## TASK DESCRIPTION:
Each entry is to be printed again word for word.

:::

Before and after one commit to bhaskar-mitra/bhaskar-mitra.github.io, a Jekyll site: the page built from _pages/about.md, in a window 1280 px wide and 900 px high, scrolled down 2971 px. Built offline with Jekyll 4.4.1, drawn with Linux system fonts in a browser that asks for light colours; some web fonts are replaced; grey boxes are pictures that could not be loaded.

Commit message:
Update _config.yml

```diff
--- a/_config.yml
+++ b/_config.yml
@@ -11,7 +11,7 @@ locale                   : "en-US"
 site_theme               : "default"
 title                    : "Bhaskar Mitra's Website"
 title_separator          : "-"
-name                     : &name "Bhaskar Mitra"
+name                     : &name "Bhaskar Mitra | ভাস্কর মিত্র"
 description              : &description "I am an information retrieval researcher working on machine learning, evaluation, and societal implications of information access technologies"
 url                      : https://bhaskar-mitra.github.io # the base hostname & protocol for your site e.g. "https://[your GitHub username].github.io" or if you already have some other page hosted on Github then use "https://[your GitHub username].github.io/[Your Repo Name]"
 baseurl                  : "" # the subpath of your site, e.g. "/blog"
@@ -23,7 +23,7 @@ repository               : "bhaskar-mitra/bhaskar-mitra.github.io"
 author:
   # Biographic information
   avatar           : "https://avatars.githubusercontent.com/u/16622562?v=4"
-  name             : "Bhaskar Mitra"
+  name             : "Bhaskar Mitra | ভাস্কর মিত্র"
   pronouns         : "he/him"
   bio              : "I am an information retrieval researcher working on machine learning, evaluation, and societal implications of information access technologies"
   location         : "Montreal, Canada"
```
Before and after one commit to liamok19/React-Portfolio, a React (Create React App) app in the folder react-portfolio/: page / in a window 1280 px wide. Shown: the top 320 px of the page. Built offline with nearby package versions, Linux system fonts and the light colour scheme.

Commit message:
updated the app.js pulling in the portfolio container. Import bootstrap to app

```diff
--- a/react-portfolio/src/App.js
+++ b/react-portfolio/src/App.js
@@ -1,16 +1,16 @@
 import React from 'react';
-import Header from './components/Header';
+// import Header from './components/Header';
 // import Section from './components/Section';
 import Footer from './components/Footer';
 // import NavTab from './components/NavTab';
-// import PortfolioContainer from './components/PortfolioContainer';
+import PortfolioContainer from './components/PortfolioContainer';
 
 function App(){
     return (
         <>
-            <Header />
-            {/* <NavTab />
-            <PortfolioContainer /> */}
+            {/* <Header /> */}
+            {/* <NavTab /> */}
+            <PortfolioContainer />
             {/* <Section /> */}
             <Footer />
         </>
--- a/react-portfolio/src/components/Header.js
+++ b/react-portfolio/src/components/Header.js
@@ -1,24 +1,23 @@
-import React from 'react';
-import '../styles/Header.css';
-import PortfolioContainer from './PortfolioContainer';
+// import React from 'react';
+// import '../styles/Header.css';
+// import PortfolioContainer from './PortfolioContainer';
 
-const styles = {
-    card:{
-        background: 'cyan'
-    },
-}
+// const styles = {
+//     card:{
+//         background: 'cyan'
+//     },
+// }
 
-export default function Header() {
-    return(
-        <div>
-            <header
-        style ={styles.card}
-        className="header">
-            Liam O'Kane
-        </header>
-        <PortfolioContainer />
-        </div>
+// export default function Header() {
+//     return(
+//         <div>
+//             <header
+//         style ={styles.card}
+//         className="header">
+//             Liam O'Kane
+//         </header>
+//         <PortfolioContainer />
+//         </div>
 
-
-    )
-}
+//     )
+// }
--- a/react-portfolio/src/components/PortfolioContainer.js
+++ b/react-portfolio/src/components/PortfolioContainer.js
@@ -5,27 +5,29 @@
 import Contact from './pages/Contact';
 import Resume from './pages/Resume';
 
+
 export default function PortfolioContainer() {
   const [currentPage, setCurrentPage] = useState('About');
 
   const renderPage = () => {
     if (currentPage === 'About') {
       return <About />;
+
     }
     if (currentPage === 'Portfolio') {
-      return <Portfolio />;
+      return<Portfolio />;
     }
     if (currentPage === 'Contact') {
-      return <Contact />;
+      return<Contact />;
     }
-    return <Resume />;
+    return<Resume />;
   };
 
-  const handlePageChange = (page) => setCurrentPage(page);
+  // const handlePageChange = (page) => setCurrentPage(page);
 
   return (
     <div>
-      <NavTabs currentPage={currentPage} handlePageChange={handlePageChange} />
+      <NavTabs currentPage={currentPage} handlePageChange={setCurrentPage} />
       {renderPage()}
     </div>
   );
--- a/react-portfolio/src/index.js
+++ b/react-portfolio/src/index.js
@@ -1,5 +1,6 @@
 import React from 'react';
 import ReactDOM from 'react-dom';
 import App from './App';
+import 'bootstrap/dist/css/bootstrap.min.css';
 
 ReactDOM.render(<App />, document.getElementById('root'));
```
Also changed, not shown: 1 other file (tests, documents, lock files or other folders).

:::

## RESULT:
Before and after one commit to bhaskar-mitra/bhaskar-mitra.github.io, a Jekyll site: the page built from _pages/about.md, in a window 1280 px wide and 900 px high, scrolled down 2971 px. Built offline with Jekyll 4.4.1, drawn with Linux system fonts in a browser that asks for light colours; some web fonts are replaced; grey boxes are pictures that could not be loaded.

Commit message:
Update _config.yml

```diff
--- a/_config.yml
+++ b/_config.yml
@@ -11,7 +11,7 @@ locale                   : "en-US"
 site_theme               : "default"
 title                    : "Bhaskar Mitra's Website"
 title_separator          : "-"
-name                     : &name "Bhaskar Mitra"
+name                     : &name "Bhaskar Mitra | ভাস্কর মিত্র"
 description              : &description "I am an information retrieval researcher working on machine learning, evaluation, and societal implications of information access technologies"
 url                      : https://bhaskar-mitra.github.io # the base hostname & protocol for your site e.g. "https://[your GitHub username].github.io" or if you already have some other page hosted on Github then use "https://[your GitHub username].github.io/[Your Repo Name]"
 baseurl                  : "" # the subpath of your site, e.g. "/blog"
@@ -23,7 +23,7 @@ repository               : "bhaskar-mitra/bhaskar-mitra.github.io"
 author:
   # Biographic information
   avatar           : "https://avatars.githubusercontent.com/u/16622562?v=4"
-  name             : "Bhaskar Mitra"
+  name             : "Bhaskar Mitra | ভাস্কর মিত্র"
   pronouns         : "he/him"
   bio              : "I am an information retrieval researcher working on machine learning, evaluation, and societal implications of information access technologies"
   location         : "Montreal, Canada"
```
Before and after one commit to liamok19/React-Portfolio, a React (Create React App) app in the folder react-portfolio/: page / in a window 1280 px wide. Shown: the top 320 px of the page. Built offline with nearby package versions, Linux system fonts and the light colour scheme.

Commit message:
updated the app.js pulling in the portfolio container. Import bootstrap to app

```diff
--- a/react-portfolio/src/App.js
+++ b/react-portfolio/src/App.js
@@ -1,16 +1,16 @@
 import React from 'react';
-import Header from './components/Header';
+// import Header from './components/Header';
 // import Section from './components/Section';
 import Footer from './components/Footer';
 // import NavTab from './components/NavTab';
-// import PortfolioContainer from './components/PortfolioContainer';
+import PortfolioContainer from './components/PortfolioContainer';
 
 function App(){
     return (
         <>
-            <Header />
-            {/* <NavTab />
-            <PortfolioContainer /> */}
+            {/* <Header /> */}
+            {/* <NavTab /> */}
+            <PortfolioContainer />
             {/* <Section /> */}
             <Footer />
         </>
--- a/react-portfolio/src/components/Header.js
+++ b/react-portfolio/src/components/Header.js
@@ -1,24 +1,23 @@
-import React from 'react';
-import '../styles/Header.css';
-import PortfolioContainer from './PortfolioContainer';
+// import React from 'react';
+// import '../styles/Header.css';
+// import PortfolioContainer from './PortfolioContainer';
 
-const styles = {
-    card:{
-        background: 'cyan'
-    },
-}
+// const styles = {
+//     card:{
+//         background: 'cyan'
+//     },
+// }
 
-export default function Header() {
-    return(
-        <div>
-            <header
-        style ={styles.card}
-        className="header">
-            Liam O'Kane
-        </header>
-        <PortfolioContainer />
-        </div>
+// export default function Header() {
+//     return(
+//         <div>
+//             <header
+//         style ={styles.card}
+//         className="header">
+//             Liam O'Kane
+//         </header>
+//         <PortfolioContainer />
+//         </div>
 
-
-    )
-}
+//     )
+// }
--- a/react-portfolio/src/components/PortfolioContainer.js
+++ b/react-portfolio/src/components/PortfolioContainer.js
@@ -5,27 +5,29 @@
 import Contact from './pages/Contact';
 import Resume from './pages/Resume';
 
+
 export default function PortfolioContainer() {
   const [currentPage, setCurrentPage] = useState('About');
 
   const renderPage = () => {
     if (currentPage === 'About') {
       return <About />;
+
     }
     if (currentPage === 'Portfolio') {
-      return <Portfolio />;
+      return<Portfolio />;
     }
     if (currentPage === 'Contact') {
-      return <Contact />;
+      return<Contact />;
     }
-    return <Resume />;
+    return<Resume />;
   };
 
-  const handlePageChange = (page) => setCurrentPage(page);
+  // const handlePageChange = (page) => setCurrentPage(page);
 
   return (
     <div>
-      <NavTabs currentPage={currentPage} handlePageChange={handlePageChange} />
+      <NavTabs currentPage={currentPage} handlePageChange={setCurrentPage} />
       {renderPage()}
     </div>
   );
--- a/react-portfolio/src/index.js
+++ b/react-portfolio/src/index.js
@@ -1,5 +1,6 @@
 import React from 'react';
 import ReactDOM from 'react-dom';
 import App from './App';
+import 'bootstrap/dist/css/bootstrap.min.css';
 
 ReactDOM.render(<App />, document.getElementById('root'));
```
Also changed, not shown: 1 other file (tests, documents, lock files or other folders).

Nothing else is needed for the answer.